Records for this task:
++++

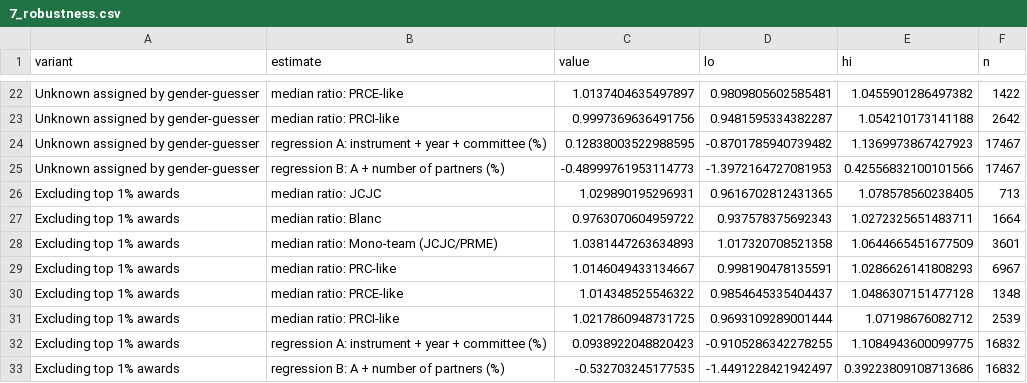
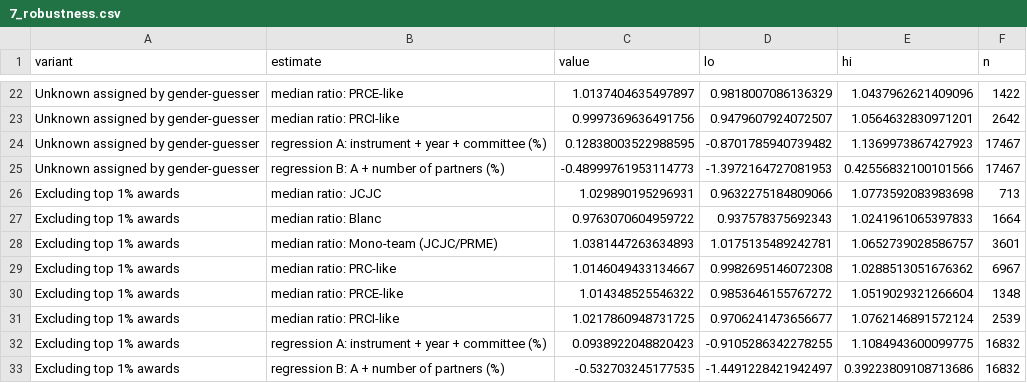
Before and after one commit to jmourabarbosa/gender-bias, a CSV file: anr-gender/tables/7_robustness.csv, drawn as a sheet; only a part is shown, gaps mark what is left out; the diff covers the shown part only; the diff names each change by its address in the sheet, - before the commit and + after, or states it on an @@ line.

```diff
--- a/anr-gender/tables/7_robustness.csv
+++ b/anr-gender/tables/7_robustness.csv
-D22 (lo): 0.9809805602585481
+D22 (lo): 0.9818007086136329
-E22 (hi): 1.0455901286497382
+E22 (hi): 1.0437962621409096
-D23 (lo): 0.9481595334382287
+D23 (lo): 0.9479607924072507
-E23 (hi): 1.054210173141188
+E23 (hi): 1.0564632830971201
-D26 (lo): 0.9616702812431365
+D26 (lo): 0.9632275184809066
-E26 (hi): 1.078578560238405
+E26 (hi): 1.0773592083983698
-E27 (hi): 1.0272325651483711
+E27 (hi): 1.0241961065397833
-D28 (lo): 1.017320708521358
+D28 (lo): 1.0175135489242781
-E28 (hi): 1.0644665451677509
+E28 (hi): 1.0652739028586757
-D29 (lo): 0.998190478135591
+D29 (lo): 0.9982695146072308
-E29 (hi): 1.0286626141808293
+E29 (hi): 1.0288513051676362
-D30 (lo): 0.9854645335404437
+D30 (lo): 0.9853646155767272
-E30 (hi): 1.0486307151477128
+E30 (hi): 1.0519029321266604
-D31 (lo): 0.9693109289001444
+D31 (lo): 0.9706241473656677
-E31 (hi): 1.07198676082712
+E31 (hi): 1.0762146891572124
```
Also changed, not shown: 32 edited cells elsewhere in this file, 11 other files.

++++

Work to complete:
The whole of the data needs to be copied word for word, though not its pictures.

Result:
Before and after one commit to jmourabarbosa/gender-bias, a CSV file: anr-gender/tables/7_robustness.csv, drawn as a sheet; only a part is shown, gaps mark what is left out; the diff covers the shown part only; the diff names each change by its address in the sheet, - before the commit and + after, or states it on an @@ line.

```diff
--- a/anr-gender/tables/7_robustness.csv
+++ b/anr-gender/tables/7_robustness.csv
-D22 (lo): 0.9809805602585481
+D22 (lo): 0.9818007086136329
-E22 (hi): 1.0455901286497382
+E22 (hi): 1.0437962621409096
-D23 (lo): 0.9481595334382287
+D23 (lo): 0.9479607924072507
-E23 (hi): 1.054210173141188
+E23 (hi): 1.0564632830971201
-D26 (lo): 0.9616702812431365
+D26 (lo): 0.9632275184809066
-E26 (hi): 1.078578560238405
+E26 (hi): 1.0773592083983698
-E27 (hi): 1.0272325651483711
+E27 (hi): 1.0241961065397833
-D28 (lo): 1.017320708521358
+D28 (lo): 1.0175135489242781
-E28 (hi): 1.0644665451677509
+E28 (hi): 1.0652739028586757
-D29 (lo): 0.998190478135591
+D29 (lo): 0.9982695146072308
-E29 (hi): 1.0286626141808293
+E29 (hi): 1.0288513051676362
-D30 (lo): 0.9854645335404437
+D30 (lo): 0.9853646155767272
-E30 (hi): 1.0486307151477128
+E30 (hi): 1.0519029321266604
-D31 (lo): 0.9693109289001444
+D31 (lo): 0.9706241473656677
-E31 (hi): 1.07198676082712
+E31 (hi): 1.0762146891572124
```
Also changed, not shown: 32 edited cells elsewhere in this file, 11 other files.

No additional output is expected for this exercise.